Aces on Bridge — Daily Columns

The Aces on Bridge: Sunday, January 10, 2010

Dear Mr. Wolff:

If a defender shows his card, can he change his mind and take it back if it has not been put on the table? I say yes; my partner says no.

—  Rueful Robert, Kansas City, Mo.

ANSWER: I hate to say it, but your partner is right. There are different rules for declarer and the defenders. For declarer, a card has to be played (or the equivalent of played) — and not dropped. For the defenders, a card is played if his partner could have seen it because it reached a position where it was in view.

Dear Mr. Wolff:

I read that one of your teammates for many years, Dick Freeman, died recently. How did you rate him as a player and a teammate?

—  Historian, Nashville, Tenn.

ANSWER: Dick was absolutely brilliant — he had something like a photographic memory and a genius for numbers.

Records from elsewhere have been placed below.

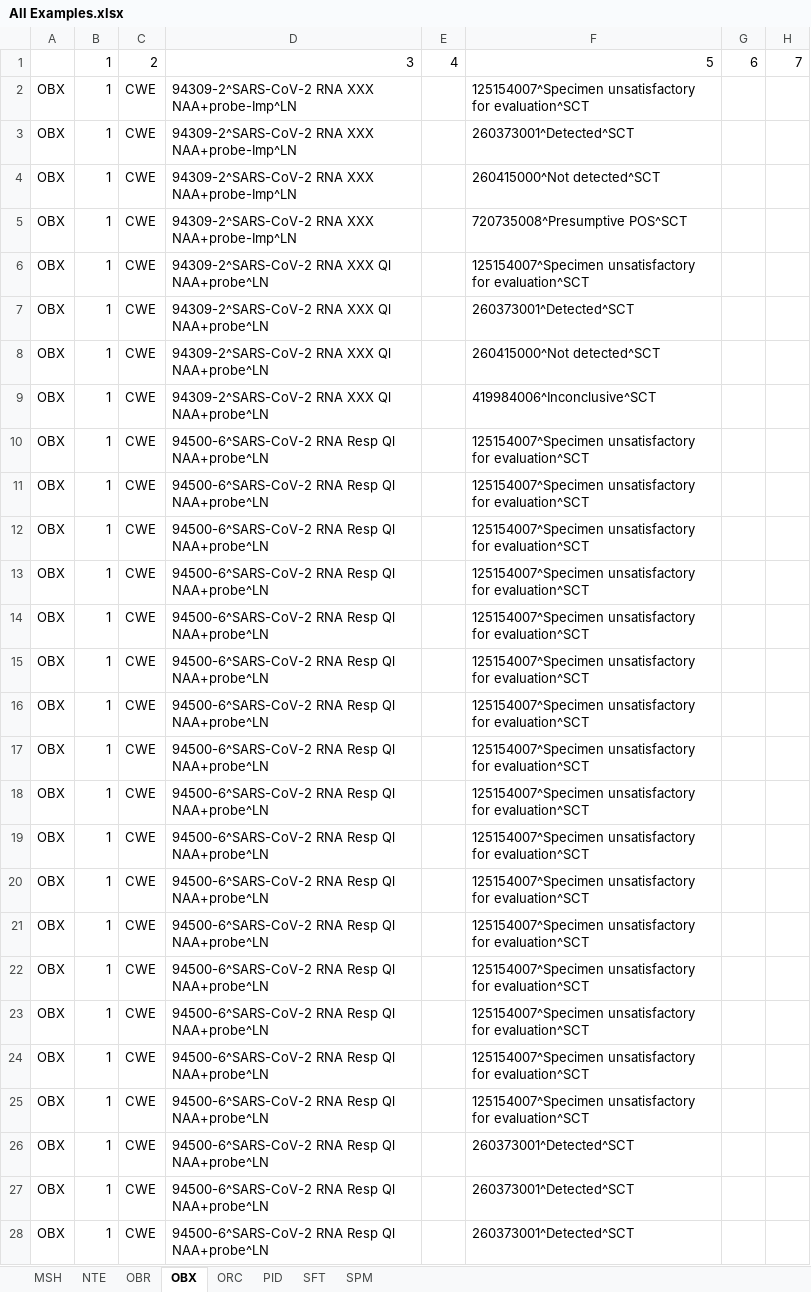
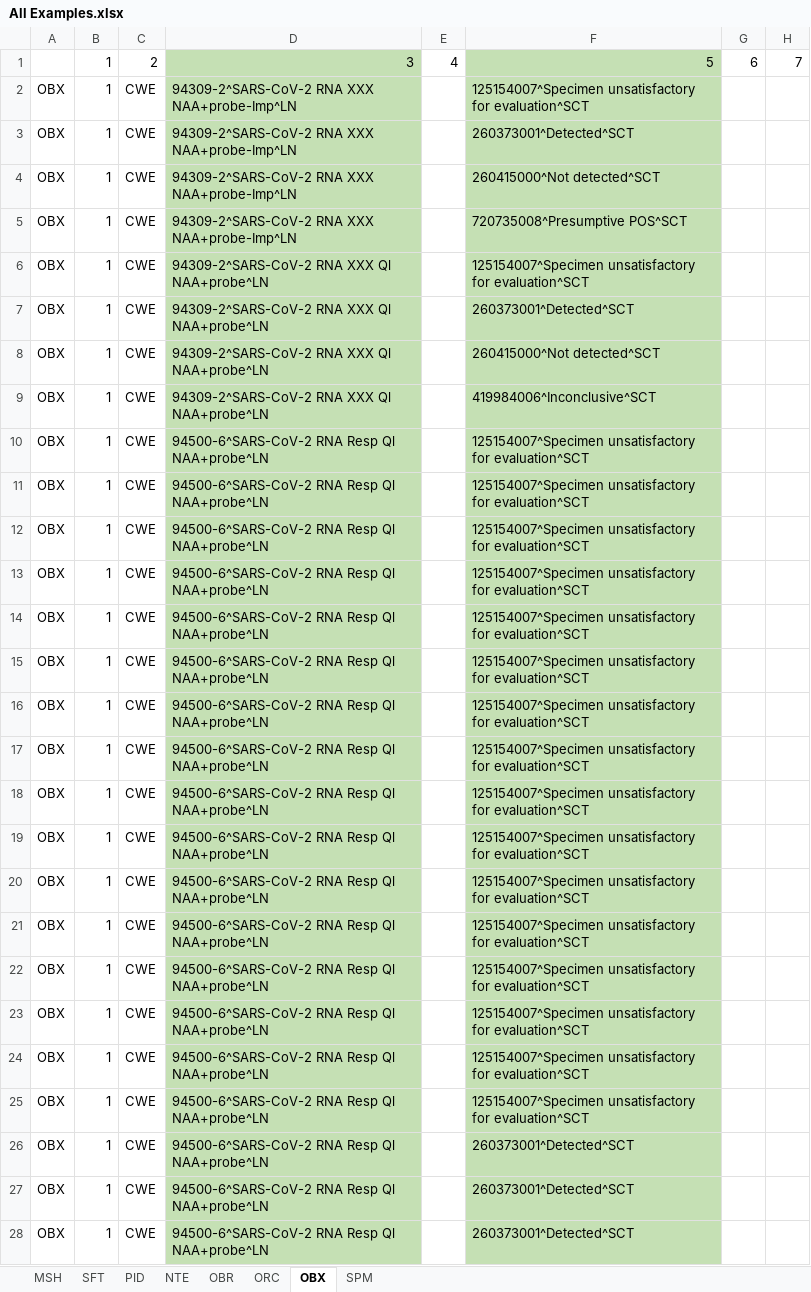
Before and after one commit to immregistries/sisc-serology, an Excel workbook: resources/nist/All Examples.xlsx, sheet OBX, drawn as a sheet; only a part is shown; values as stored, in another font and other column widths than the file's, no borders; the diff covers the shown part only; the diff names each change by its address in the sheet, - before the commit and + after, or states it on an @@ line.

```diff
--- a/resources/nist/All Examples.xlsx (sheet OBX)
+++ b/resources/nist/All Examples.xlsx (sheet OBX)
@@ sheet tab order changed: MSH | SFT | PID | NTE | OBR | ORC | OBX | SPM @@
-D1:D28 fill: none
+D1:D28 fill: #C5E0B4
-F1:F28 fill: none
+F1:F28 fill: #C5E0B4
```
Also changed, not shown: cell formats elsewhere in this sheet, 2 other files.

As a player he and Nick Nickell became one of the soundest pairs in the world. They realized that if they brought back solid, normal results, the team would be in a great position to win. And they generally achieved precisely that.

Dear Mr. Wolff:

At unfavorable vulnerability I was second to speak with A-J-3, K-Q-4, Q-7-3-2, Q-3-2 and heard three clubs on my right. Was I wrong to double? I could not stand to be stolen from here. Suffice it to say, bidding did NOT work out well.

—  Burglar-Proof, Trenton, N.J.

  ANSWER: I have a little, but only a little, sympathy for you. When in doubt, act with shortness in their suit, but pass with length. Here you had the values to consider bidding but very much the wrong club-holding. Paradoxically, with two small clubs and a small spade instead of the club queen, you are closer to doubling and should certainly balance if three clubs came around to you in protective seat.


Dear Mr. Wolff:

What percentage of deals you use are from actual play and what from your own (or others’) fertile imagination?

—  Inquiring Mind, Fredericksburg, Va.


ANSWER: So long as you do not tell anyone else, I will say that all deals where a player or location is specified are absolutely real. I try to leave the spot-cards unchanged, except to eliminate unnecessary complications. About half the rest are real deals, sometimes modified, sometimes with the protagonists anonymous; the rest are creations or variations on a genuine theme.


Dear Mr. Wolff:

I opened one spade with A-Q-9-4-2, A-3-2, Q-10-3-2, Q. When my partner bid a game-forcing two clubs, I tried two diamonds. Now my partner bid three clubs, and since we were in a game-force, I bid three no-trump. My partner said that this action was premature. Was he right?

—  Fast Arrival, Janesville, Wis.


ANSWER: I would have bid three hearts, probing for three no-trump, but not prepared to end the auction by bidding it myself. If, for example, partner has seven good clubs and short hearts, we could be very close to making slam. Conversely, three no-trump might struggle if a club had to be lost.


If you would like to contact Bobby Wolff, e-mail him at Reproduced with permission of United Feature Syndicate, Inc., Copyright 2009.